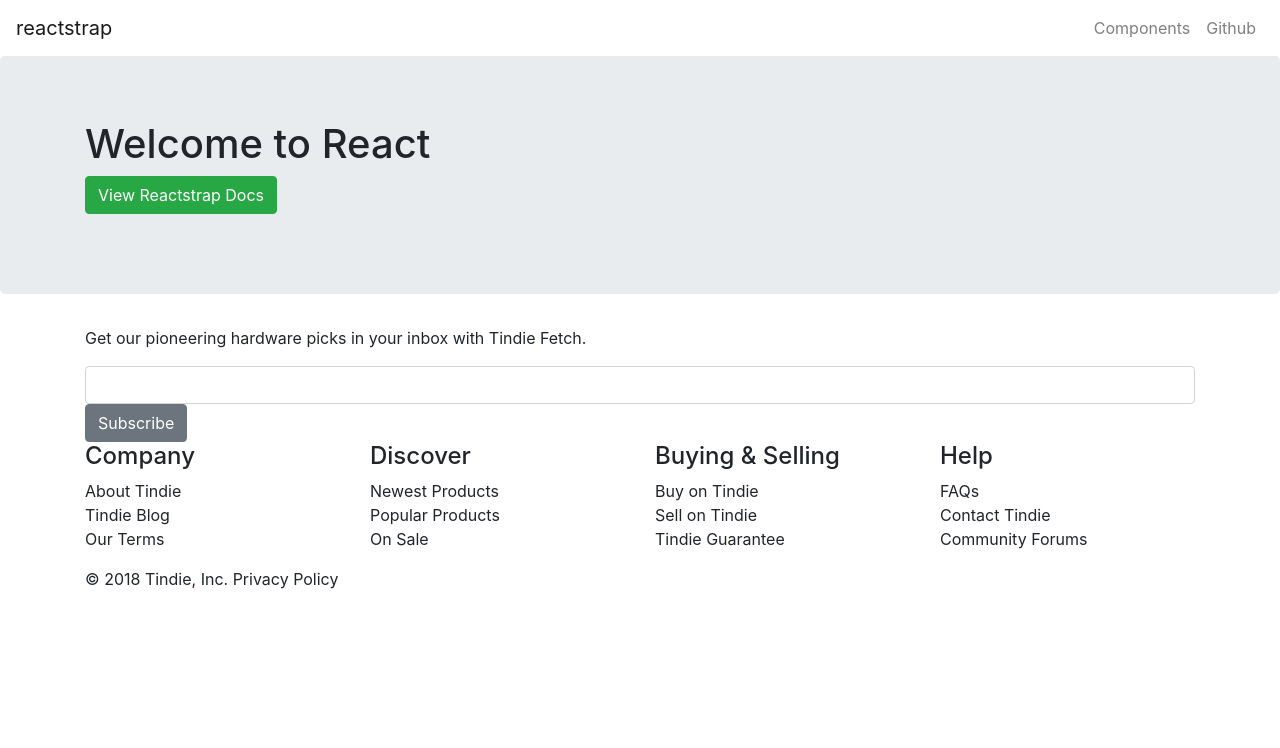
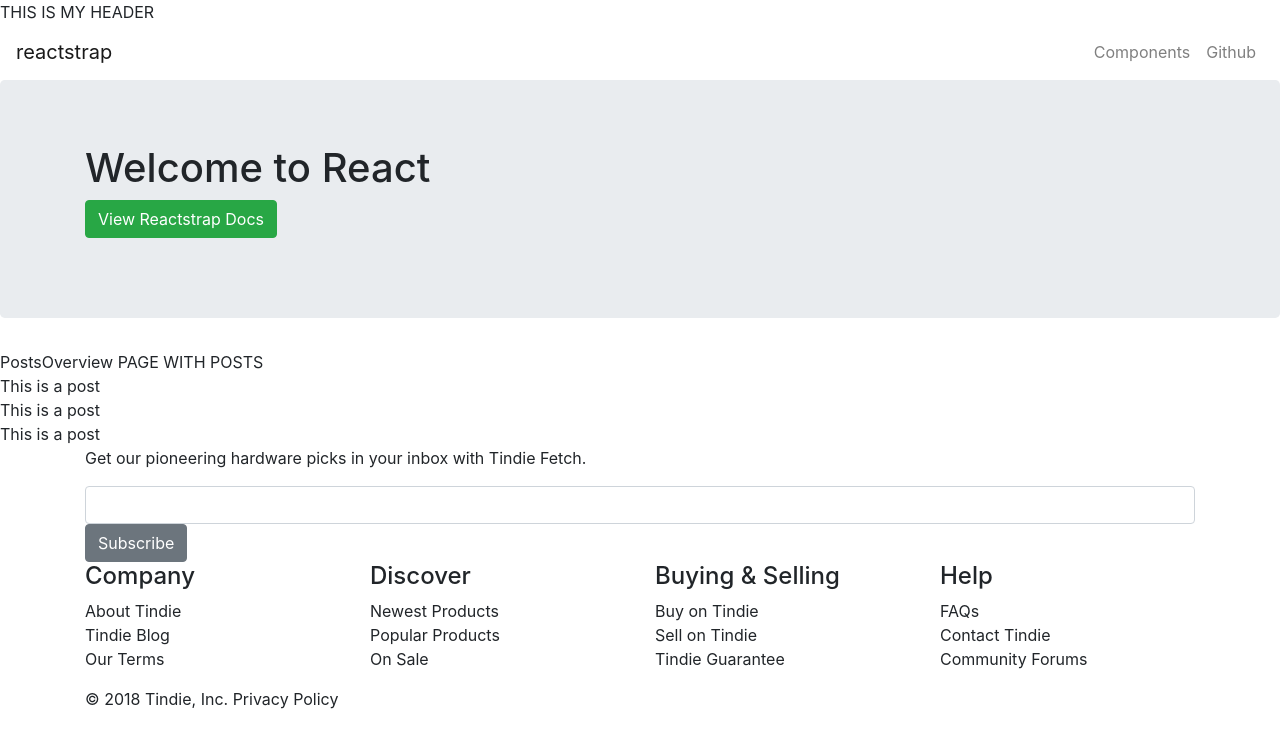
Before and after one commit to SidDays/neon-letters, a React (Create React App) app: page / in a window 1280 px wide. Shown: the top 748 px of the page. Built offline with nearby package versions, Linux system fonts and the light colour scheme.

Commit message:
Blank Header, Footer, PostOverview (home page posts) added

```diff
--- a/src/App.js
+++ b/src/App.js
@@ -13,7 +13,10 @@ import {
   Jumbotron,
   Button
 } from 'reactstrap';
+
+import Header from './components/Header';
 import Footer from './components/Footer';
+import PostsOverview from './components/PostsOverview';
 
 class App extends Component {
   constructor(props) {
@@ -32,6 +35,7 @@ class App extends Component {
   render() {
     return (
       <div>
+        <Header />
         <Navbar color="inverse" light expand="md">
           <NavbarBrand href="/">reactstrap</NavbarBrand>
           <NavbarToggler onClick={this.toggle} />
@@ -66,6 +70,7 @@ class App extends Component {
             </Row>
           </Container>
         </Jumbotron>
+        <PostsOverview />
         <Footer />
       </div>
     );
--- /dev/null
+++ b/src/components/Header.js
@@ -0,0 +1,13 @@
+import React, { Component } from 'react';
+
+class Header extends Component {
+  render() {
+    return (
+      <header>
+        THIS IS MY HEADER
+      </header>
+     )
+  }
+}
+
+export default Header;
--- /dev/null
+++ b/src/components/PostsOverview.js
@@ -0,0 +1,34 @@
+import React, { Component } from 'react';
+import { Container, Row, Col } from "reactstrap";
+
+class PostsOverview extends Component {
+
+  getPosts() {
+    return (
+      <div>
+        <article>
+        This is a post
+        </article>
+        <article>
+        This is a post
+        </article>
+        <article>
+        This is a post
+        </article>
+      </div>
+    );
+  }
+
+  render() {
+    return (
+      <main>
+        PostsOverview PAGE WITH POSTS
+
+
+        { this.getPosts() }
+
+      </main>)
+  }
+}
+
+export default PostsOverview;
```
Lines whose indentation alone changed are shown as unchanged.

**Exercise**
You are asked to output the records precisely as they appear, minus any pictures.

**Task response**
Before and after one commit to SidDays/neon-letters, a React (Create React App) app: page / in a window 1280 px wide. Shown: the top 748 px of the page. Built offline with nearby package versions, Linux system fonts and the light colour scheme.

Commit message:
Blank Header, Footer, PostOverview (home page posts) added

```diff
--- a/src/App.js
+++ b/src/App.js
@@ -13,7 +13,10 @@ import {
   Jumbotron,
   Button
 } from 'reactstrap';
+
+import Header from './components/Header';
 import Footer from './components/Footer';
+import PostsOverview from './components/PostsOverview';
 
 class App extends Component {
   constructor(props) {
@@ -32,6 +35,7 @@ class App extends Component {
   render() {
     return (
       <div>
+        <Header />
         <Navbar color="inverse" light expand="md">
           <NavbarBrand href="/">reactstrap</NavbarBrand>
           <NavbarToggler onClick={this.toggle} />
@@ -66,6 +70,7 @@ class App extends Component {
             </Row>
           </Container>
         </Jumbotron>
+        <PostsOverview />
         <Footer />
       </div>
     );
--- /dev/null
+++ b/src/components/Header.js
@@ -0,0 +1,13 @@
+import React, { Component } from 'react';
+
+class Header extends Component {
+  render() {
+    return (
+      <header>
+        THIS IS MY HEADER
+      </header>
+     )
+  }
+}
+
+export default Header;
--- /dev/null
+++ b/src/components/PostsOverview.js
@@ -0,0 +1,34 @@
+import React, { Component } from 'react';
+import { Container, Row, Col } from "reactstrap";
+
+class PostsOverview extends Component {
+
+  getPosts() {
+    return (
+      <div>
+        <article>
+        This is a post
+        </article>
+        <article>
+        This is a post
+        </article>
+        <article>
+        This is a post
+        </article>
+      </div>
+    );
+  }
+
+  render() {
+    return (
+      <main>
+        PostsOverview PAGE WITH POSTS
+
+
+        { this.getPosts() }
+
+      </main>)
+  }
+}
+
+export default PostsOverview;
```
Lines whose indentation alone changed are shown as unchanged.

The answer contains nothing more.